While taking stock of my collection of GG memorabilia, I was motivated 
to replay a tape I had made from radio (April,'93), since it marks an
anniversary of sorts. J. Roberts, who compiled and co-edited the book of
GG Letters, (publ. '92) knew GG for 35 years, and spoke fascinatingly
about his extraordinary friend. While GG was still concertizing, and 
before he became a world-class performer, he would ask Roberts (and later
Roberts and his wife) to accompany him from Toronto to Stratford (a 
distance I would estimate at about 75 miles). But then he insisted that 
neither of them attend his performance. GG said that the presence of any-
one he knew in the audience made him feel "disturbed." Roberts considered 
this behavior quite eccentric, since such an "anonymous"
audience would hardly be possible most of his concertizing life. 
Another fact regarding GG's early retirement from the concert stage had 
to do with his abhorrence of his fans' behavior. We all know how 
oppressed he was by the rigors of travel, the loneliness, the sub-stand-

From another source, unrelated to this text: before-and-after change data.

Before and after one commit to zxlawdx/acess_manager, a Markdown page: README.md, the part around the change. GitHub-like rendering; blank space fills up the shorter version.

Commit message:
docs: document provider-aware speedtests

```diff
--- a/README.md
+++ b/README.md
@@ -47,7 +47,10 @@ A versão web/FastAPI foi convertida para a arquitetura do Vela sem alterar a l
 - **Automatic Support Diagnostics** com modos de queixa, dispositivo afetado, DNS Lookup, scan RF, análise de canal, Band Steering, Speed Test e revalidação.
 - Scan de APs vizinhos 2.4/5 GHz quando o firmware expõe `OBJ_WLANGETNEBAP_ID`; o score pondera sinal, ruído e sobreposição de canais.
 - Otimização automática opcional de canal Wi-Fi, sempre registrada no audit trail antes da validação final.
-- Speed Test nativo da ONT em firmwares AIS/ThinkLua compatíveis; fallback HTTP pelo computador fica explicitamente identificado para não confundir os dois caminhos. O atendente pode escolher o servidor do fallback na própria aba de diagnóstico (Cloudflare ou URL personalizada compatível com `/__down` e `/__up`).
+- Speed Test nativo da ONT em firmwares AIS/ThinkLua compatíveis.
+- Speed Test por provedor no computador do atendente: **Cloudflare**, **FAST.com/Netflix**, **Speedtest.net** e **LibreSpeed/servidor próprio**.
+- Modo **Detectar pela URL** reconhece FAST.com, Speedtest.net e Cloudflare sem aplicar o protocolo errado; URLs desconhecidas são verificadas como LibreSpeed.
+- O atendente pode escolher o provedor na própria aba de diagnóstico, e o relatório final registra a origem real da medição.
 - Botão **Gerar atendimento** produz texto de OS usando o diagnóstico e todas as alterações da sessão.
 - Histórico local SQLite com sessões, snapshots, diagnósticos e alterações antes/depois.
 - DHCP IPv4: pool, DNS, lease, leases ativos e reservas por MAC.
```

ard pianos he often encountered, etc. But, he complained to Roberts, that 
he was only someone who "happened to play the piano," and could not 
understand why his playing made audiences respond with shouts and 
whistles. And being mobbed backstage by a crush of boisterous fans was at 
least as responsible for his abandoning live performances, according to
Roberts. This latter fact is usually not mentioned in articles that dealt 
with the question of why he left the stage so early in his career, only 
to reach his audiences via recordings.